And because everyone is reading, there is a high demand for poetry.
And because there is a high demand for poetry, once a week, possibly on Mondays, but certainly not limited to Mondays, I’m going to try really hard to post a Poem Worth Reading on this blog.

I know I know I know, this is supposed to be a blog about books, and probably shouldn’t contain any actual literature, unless it’s hyper-linked. Nevertheless, poems are great. They’re (often) short, and powerful, and sometimes they even rhyme, which makes you feel happy for reasons you probably can’t define very well. And people should read more of them. More, even, than they already are. Which is lots. Because everybody is reading. Obviously.

This week’s Poem Worth Reading is by Marie Vogel Gery. It’s part of a collection entitled Penchant – an anthology comprised of poems written by women from Northfield, Minnesota. Though I can’t quite put my finger on it, there is definitely a quality that unites the verses of these poets. "The eleven writers gathered here show an easy abundance," notes Scott King in his introduction.
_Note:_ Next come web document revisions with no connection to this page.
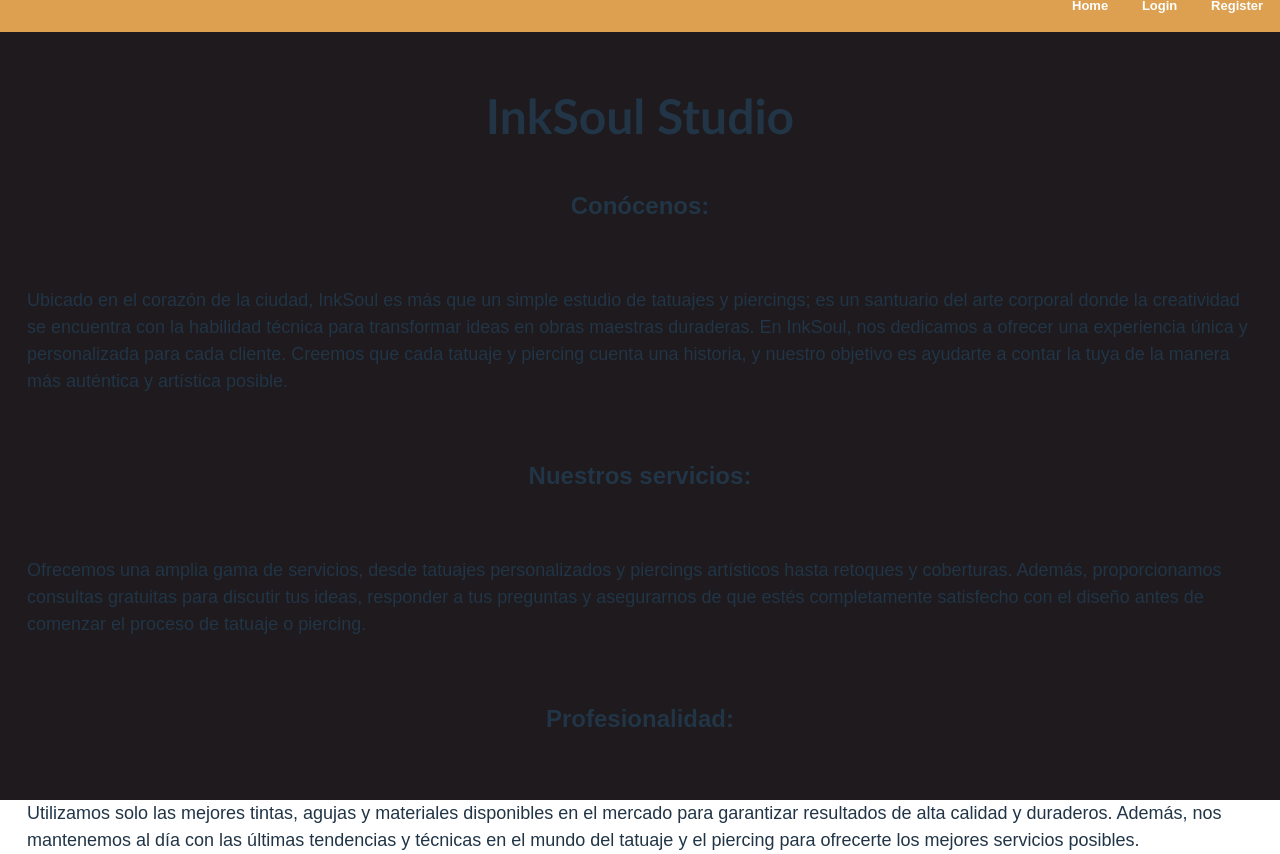
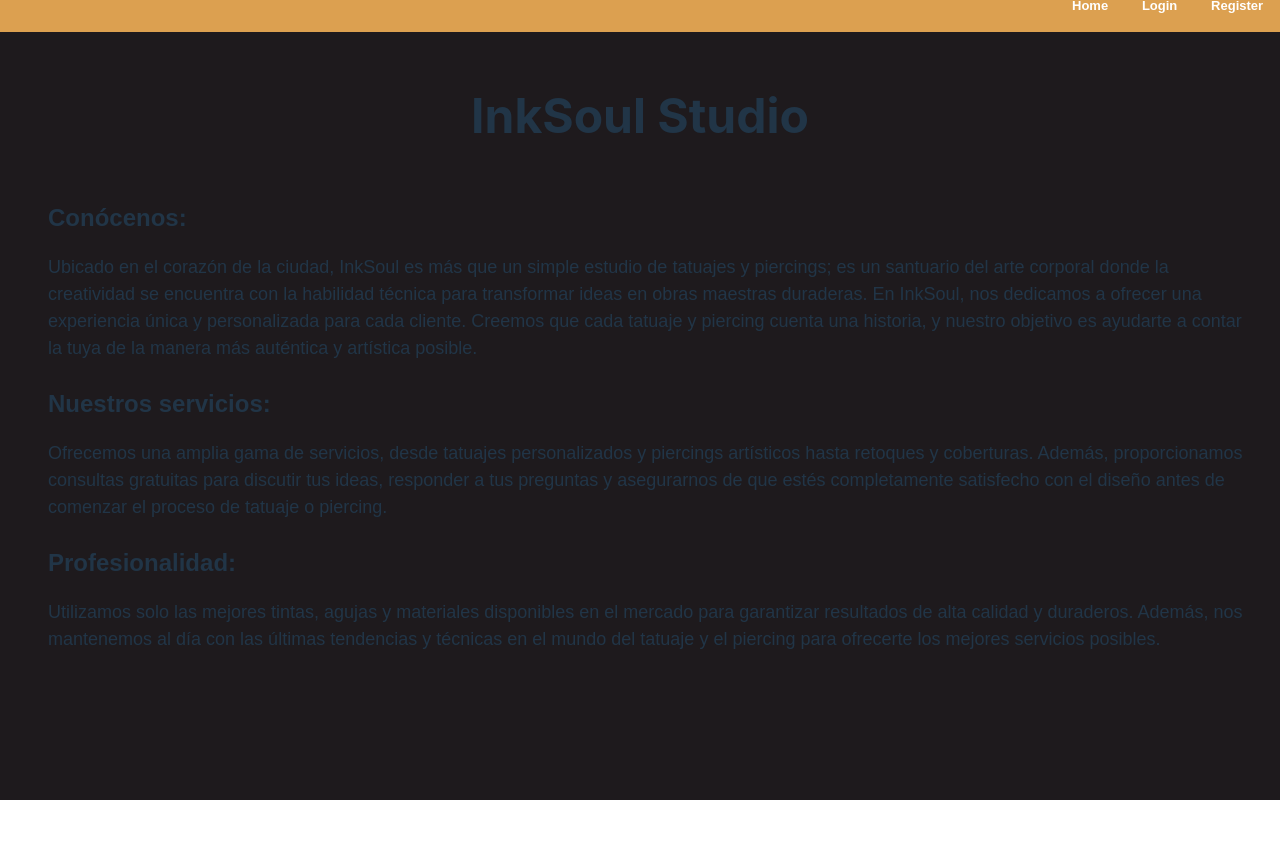
Before and after one commit to MartaGBayona/projectFrontend, a React (Vite) app: page / in a window 1280 px wide. After the commit the page ends 800 px from the top, so only its background shows below. Built offline with nearby package versions, Linux system fonts and the light colour scheme.

Commit message:
update: modified colours from header and home

```diff
--- a/src/common/Custominput/Custominput.css
+++ b/src/common/Custominput/Custominput.css
@@ -0,0 +1,13 @@
+.inputDesign {
+    height: 3em;
+    width: 18em;
+
+    border: 0.2em solid rgb(49, 47, 47);
+    border-radius: 0.2em;
+    margin: 1.5em;
+    background-color: rgb(260, 260, 260);
+}
+
+.inputDesignError {
+    border: 0.2em solid rgb(196, 32, 33);
+}
--- a/src/pages/Home/Home.css
+++ b/src/pages/Home/Home.css
@@ -7,31 +7,38 @@
 
     display: flex;
     flex-direction: column;
-    justify-content: start;
+    justify-content: flex-start;
     align-items: center;
 
+    overflow-x: hidden;
 }
 
 .titleDesign {
     font-weight: bold;
     font-size: xxx-large;
-    font-family: 'Trebuchet MS', sans-serif;
 
     margin-top: 1em;
 }
 
-.subTitleDesign {
+.contentDesign {
+    font-family: "Josefin Sans", sans-serif;
+    text-align: left;
+
+    margin-top: 1.5em;
+    margin-left: 3em;
+    margin-right: 2em;
+}
+
+
+
+.descriptionTitleDesign {
     font-weight: bold;
     font-size: x-large;
-    font-family: "Josefin Sans", sans-serif;
 
-    margin: 1.5em;
+    margin-top: 1em;
 }
 
 .descriptionDesign {
     font-size: large;
-    font-family: "Josefin Sans", sans-serif;
-    text-align: left;
-
-    margin: 1.5em;
+    margin-top: 1em;
 }
--- a/src/pages/Home/Home.jsx
+++ b/src/pages/Home/Home.jsx
@@ -5,25 +5,27 @@ export const Home = () => {
             <div className="titleDesign">
                 InkSoul Studio
             </div>
-            <div className="subTitleDesign">
+            <div className="contentDesign">
+                <div className="descriptionTitleDesign">
                     Conócenos:
                 </div>
                 <div className="descriptionDesign">
                     Ubicado en el corazón de la ciudad, InkSoul es más que un simple estudio de tatuajes y piercings; es un santuario del arte corporal donde la creatividad se encuentra con la habilidad técnica para transformar ideas en obras maestras duraderas.
                     En InkSoul, nos dedicamos a ofrecer una experiencia única y personalizada para cada cliente. Creemos que cada tatuaje y piercing cuenta una historia, y nuestro objetivo es ayudarte a contar la tuya de la manera más auténtica y artística posible.
                 </div>
-            <div className="subTitleDesign">
+                <div className="descriptionTitleDesign">
                     Nuestros servicios:
                 </div>
                 <div className="descriptionDesign">
                     Ofrecemos una amplia gama de servicios, desde tatuajes personalizados y piercings artísticos hasta retoques y coberturas. Además, proporcionamos consultas gratuitas para discutir tus ideas, responder a tus preguntas y asegurarnos de que estés completamente satisfecho con el diseño antes de comenzar el proceso de tatuaje o piercing.
                 </div>
-            <div className="subTitleDesign">
+                <div className="descriptionTitleDesign">
                     Profesionalidad:
                 </div>
                 <div className="descriptionDesign">
                     Utilizamos solo las mejores tintas, agujas y materiales disponibles en el mercado para garantizar resultados de alta calidad y duraderos. Además, nos mantenemos al día con las últimas tendencias y técnicas en el mundo del tatuaje y el piercing para ofrecerte los mejores servicios posibles.
                 </div>
             </div>
+        </div>
     )
 }
--- a/src/pages/Login/Login.jsx
+++ b/src/pages/Login/Login.jsx
@@ -1,8 +1,10 @@
 import { useState, useEffect } from "react"
 import { CustomInput } from "../../common/Custominput/Custominput"
+import { useNavigate } from "react-router-dom";
 import "./Login.css"
 
 export const Login = () => {
+    const navigate =useNavigate()
 
     const [credenciales, setCredenciales] = useState({
         email: "",
@@ -20,7 +22,7 @@ export const Login = () => {
                 type="text"
                 name="email"
                 value={credenciales.email || ""}
-                placeholder="write your email"
+                placeholder="Email"
                 functionChange={inputHandler}
             />
             <CustomInput
@@ -28,7 +30,7 @@ export const Login = () => {
                 type="password"
                 name="password"
                 value={credenciales.password || ""}
-                placeholder="write your password"
+                placeholder="Contraseña"
                 functionChange={inputHandler}
             />
         </div>
```
Lines whose indentation alone changed are shown as unchanged.
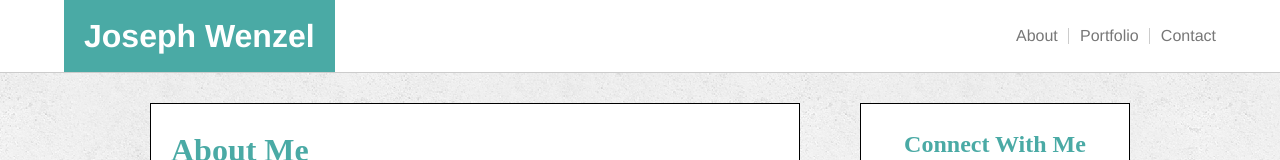
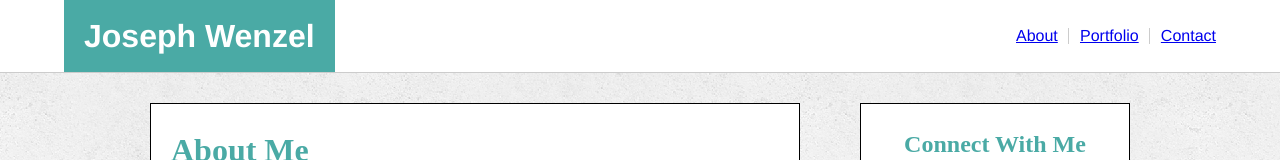
Before and after one commit to Jwenzel1/Basic-Portfolio, a plain HTML site: page index.html in a window 1280 px wide. Shown: the top 160 px of the page. Drawn offline with Linux system fonts and the light colour scheme.

Commit message:
Index and Portfolio done. Just need contact.

```diff
--- a/index.html
+++ b/index.html
@@ -15,9 +15,9 @@
     </div>
     <nav>
       <ul>
-        <li>About</li>
-        <li>Portfolio</li>
-        <li>Contact</li>
+        <li><a href="index.html">About</a></li>
+        <li><a href="portfolio.html">Portfolio</a></li>
+        <li><a href="contact.html">Contact</a></li>
       </ul>
     </nav>
   </header>
```
Also changed, not shown: portfolio.html (+3 -3 lines).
And I think that’s as close to a definition as one can get – a vague yet precise "easy abundance" – a lovely ability to meander, paired with the certain (Minnesotan) simplicity that underlies each stanza

Read it. Everyone else is.


My son and I battle weekly over whether he can sleepover there
or they can sleepover here, he has a lust for places
filled with smells other than my cooking
for rooms without his stepfather’s voice
even for places without his brother’s scent
still soft like his, like their cheeks when I kiss them goodnight

He longs for that future when the telephone is his
the refrigerator, the stove, the car, the front door
when he can have makko boards on all the walls
and Samurai swords in place of umbrellas

He longs for staying up all night at a party
where something wonderful happens and everyone knows
he is grown up and popular and everyone wants him to sleepover
be their best friend and they’ll live on pizza and Mountain Dew

He wants that freedom not to get lonesome
as the dark comes in through the house
things he doesn’t want to think about
slide down the chimney and hiss in the rooms
fear, like a cat, comes and sits near him
follows him into his room, plays under the bed

Each week by Wednesday we screech in tangled logic
magic and hope that he will sleepover there this time
or they will sleepover here for a whole weekend
and something wonderful will happen